My PhD work focused on the Lokomat robotic gait training device and measuring the actual forces that patients exerted during training in this device. As a postdoc I am currently investigating the ability of a rodent robotic gait training device to restore overground locomotion following cervical spinal cord injury and the underlying plasticity of the central nervous system in response to the training. In both human and animal robotic gait trainers, the training consists of actively guiding the limbs through a symmetric healthy gait pattern. As an independent researcher I propose to study different training patterns, specifically training within asymmetric force fields, in order to find the optimal robotic training. Asymmetric training can also be applied to other tasks, such as skilled reaching. Therefore I intend to show that the asymmetric training of both locomotion and reaching will lead to greater functional improvements in a variety of tasks and greater neuronal plasticity than the conventional symmetric training. By uncovering the optimal training techniques in animal models, clinical training practices may then be improved.

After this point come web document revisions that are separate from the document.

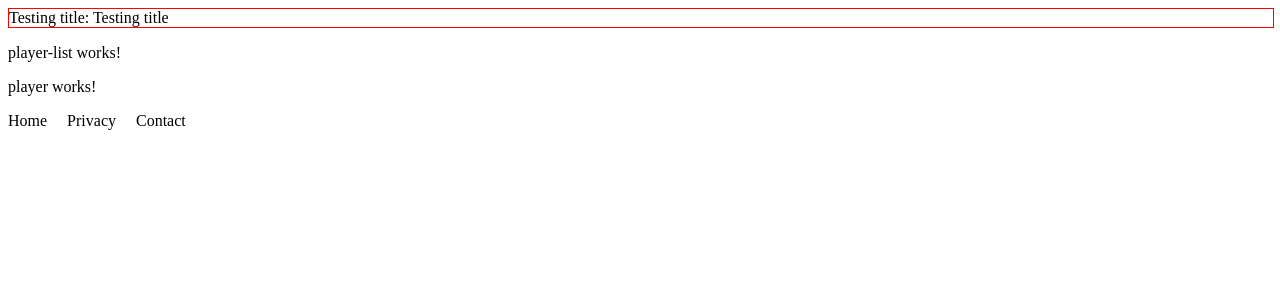
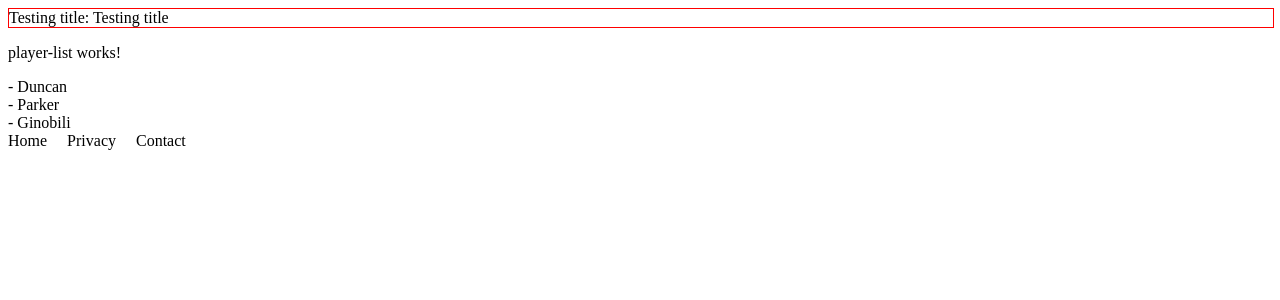
Before and after one commit to claudiogaraycochea/angular, an Angular app: page / in a window 1280 px wide. Shown: the top 300 px of the page. Built offline with nearby package versions, Linux system fonts and the light colour scheme.

Commit message:
Subcomponents and variables

```diff
--- a/src/app/player-list/player-list.component.html
+++ b/src/app/player-list/player-list.component.html
@@ -1,4 +1,4 @@
 <p>
   player-list works!
-  <player-data></player-data>
 </p>
+<player-data *ngFor="let player of playerList" [playerName]="player"></player-data>
--- a/src/app/player-list/player-list.component.ts
+++ b/src/app/player-list/player-list.component.ts
@@ -6,7 +6,7 @@ import { Component, OnInit } from '@angular/core';
   styleUrls: ['./player-list.component.css']
 })
 export class PlayerListComponent implements OnInit {
-
+  playerList = ['Duncan','Parker','Ginobili'];
   constructor() { }
 
   ngOnInit() {
--- a/src/app/player/player.component.html
+++ b/src/app/player/player.component.html
@@ -1,3 +1,3 @@
-<p>
-  player works!
-</p>
+<div>
+  - {{playerName}}
+</div>
--- a/src/app/player/player.component.ts
+++ b/src/app/player/player.component.ts
@@ -1,4 +1,4 @@
-import { Component, OnInit } from '@angular/core';
+import { Component, OnInit, Input } from '@angular/core';
 
 @Component({
   selector: 'player-data',
@@ -6,7 +6,7 @@ import { Component, OnInit } from '@angular/core';
   styleUrls: ['./player.component.css']
 })
 export class PlayerComponent implements OnInit {
-
+  @Input() playerName;
   constructor() { }
 
   ngOnInit() {
```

Following neurological injury, physical training has long been a favored treatment option among clinicians. Unfortunately, clinical practices are not always justified with the appropriate background animal research and experimental findings in animal models do not always make their way into the clinical setting. The proposed project aims to bridge this gap by first optimizing robotic treadmill training in rodent models, which would help maximize the robotic treadmill training of patients. Then by applying clinical techniques of asymmetric training, we aim to increase the effectiveness of skilled forelimb training of rodents following a cervical spinal cord injury.